The Healthy Homes Barometer is a series of Pan-European surveys published annually by the Velux Group. The 2017 edition also includes the analysis of the impact buildings have on health. This is the first report that shows the correlation between the building’s state and the health of its inhabitants.
Researchers from Ecofys analysed results for more than 100,000 individual households and more than 250,000 adults in twenty-seven EU member states and combined those with data from Survey on Income and Living Conditions, together with more than 200 scientific publications covering the impact of damp and mould on respiratory illnesses.
According to the publication, one in six Europeans report living in an unhealthy building, one that is damp, does not have enough daylight or is uncomfortably hot or cold. With 90% of our time spent indoors, two-thirds of it within the home, the likelihood of experiencing poor health increases substantially if we live in an unhealthy building.
Poor health is also linked to energy poverty. Eat or heat, the dilemma is faced by 49 million Europeans and means that one in three has difficulties making ends meet and over half of those live in a cold dwelling. This is due to rising energy prices, low income and energy-inefficient buildings.
Energy Inefficient Homes
There are 110 million detached and semi-detached single-family homes throughout Europe, however up to three out of four are not energy efficient. The majority of these (84%) are owned by private homeowners and renovations depend on their individual finances.
Staged Renovations and Their Benefits
The survey revealed that around 70% of European households would be able to afford a staged renovation that would transform a house into an energy-efficient and healthy home. With 40% of Europe’s energy being consumed by homes and buildings and 36% of CO2 emissions emitted by them, private homeowners are key to achieving a more energy-efficient building stock. Renovations would not only deliver long-term savings through improved energy efficiency but also offer improved living conditions and contribute to the future value of their property.
However, the current renovation rate of the existing buildings is low, with only 1-2% of the building stock renovated each year. Almost three out of four homeowners would renovate if it increased the comfort and well-being of their family and 75% in order to save energy costs. Addressing both will help encourage a higher renovation rate and bring large scale benefits to the society.
You can download a copy of the report here.
How Can Solar Shading Help?

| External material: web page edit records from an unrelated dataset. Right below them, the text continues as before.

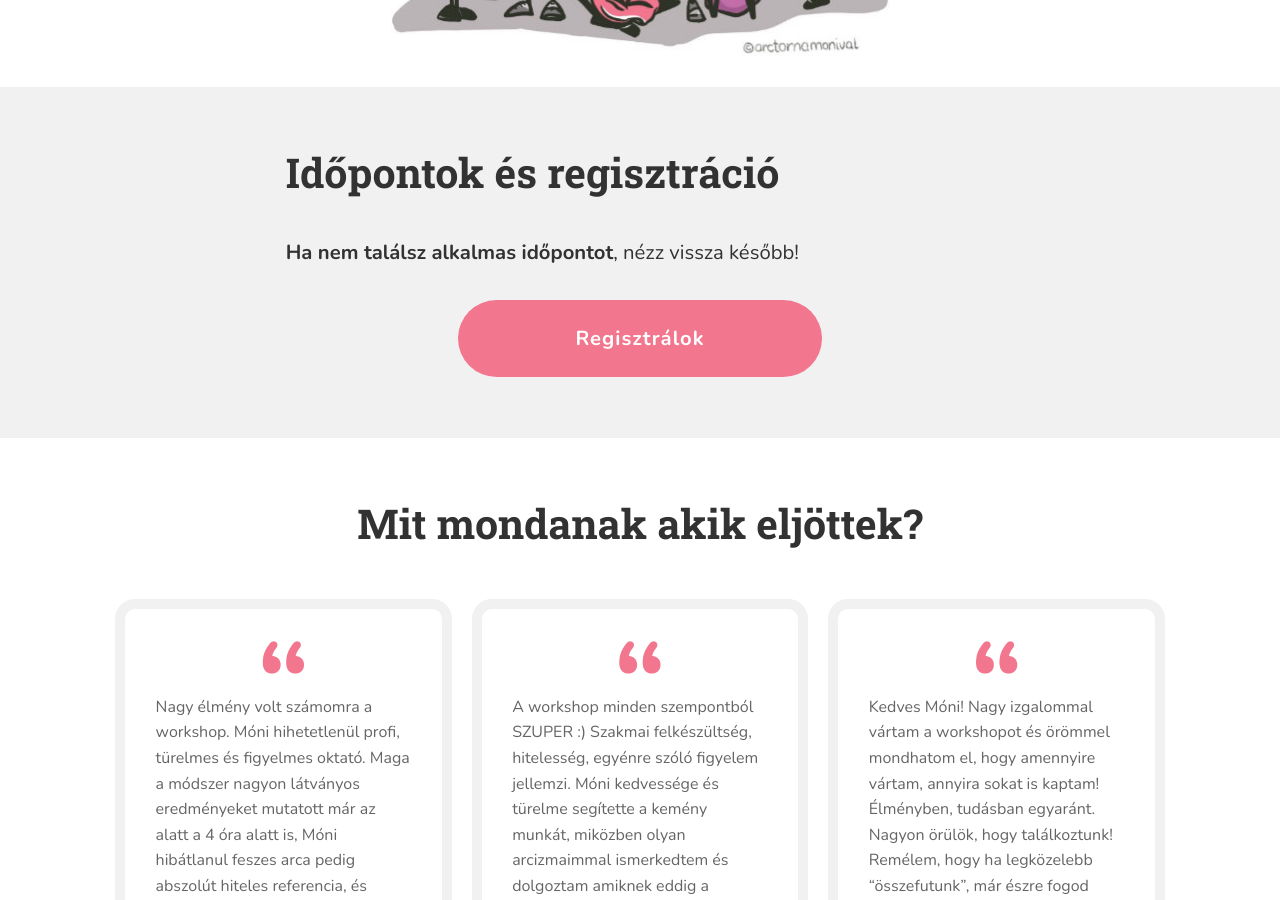
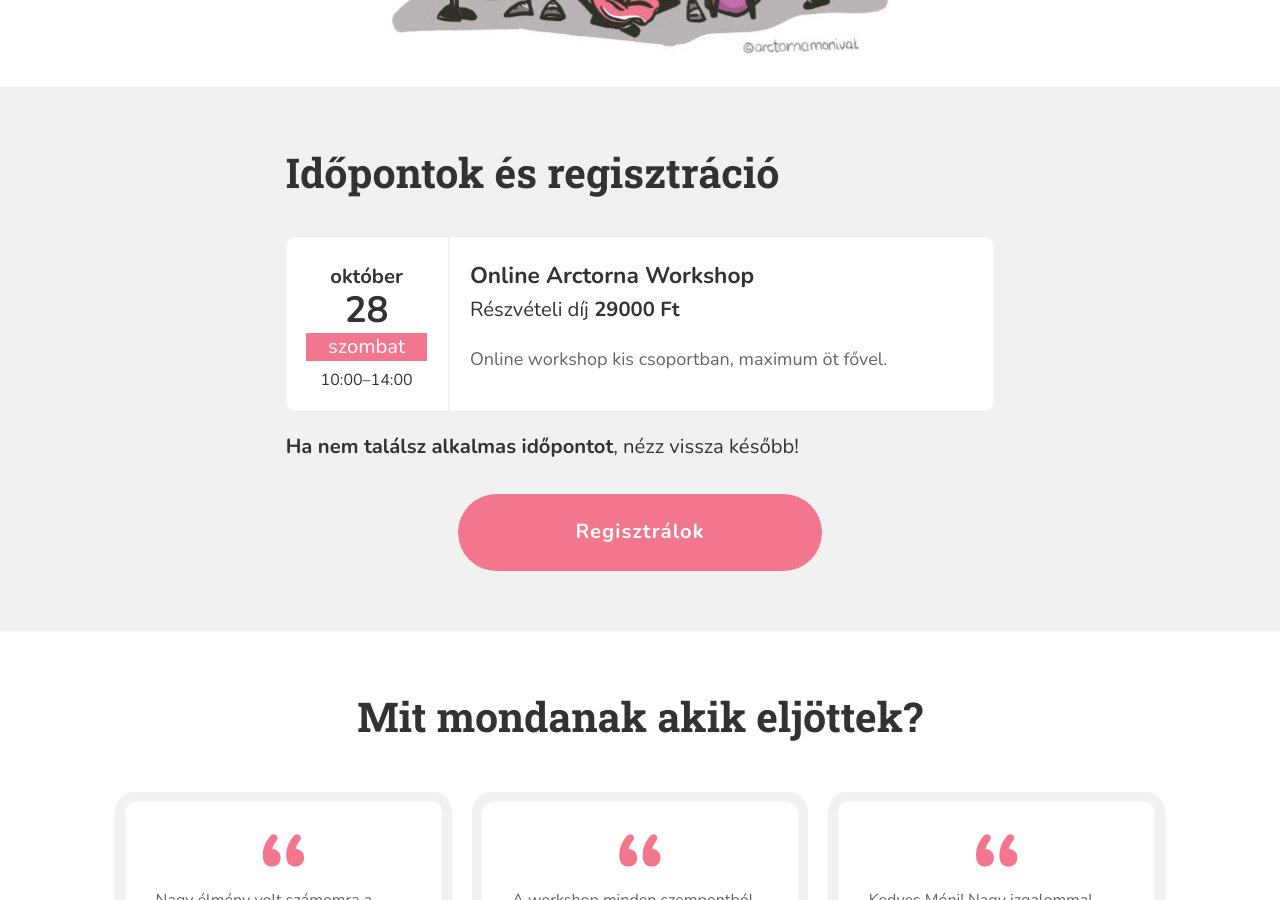
Before and after one commit to monikamudra/arctorna, a Jekyll site: the page built from workshop.md, in a window 1280 px wide and 900 px high, scrolled down 1951 px. Built offline with Jekyll 4.4.1, drawn with Linux system fonts in a browser that asks for light colours.

Commit message:
Update workshop event

```diff
--- a/_data/workshop.yaml
+++ b/_data/workshop.yaml
@@ -38,7 +38,7 @@ events:
     price: 29000
     full: true
 
-  - date: 2023-9-16-T10:00
+  - date: 2023-10-28-T10:00
     start: "10:00"
     end: "14:00"
     title: Online Arctorna Workshop
```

Solar shading can improve living conditions in homes and help save money on energy bills. Blinds and shutters help keep heat indoors during colder months and helps us to reduce excessive heat gains during the warmer months.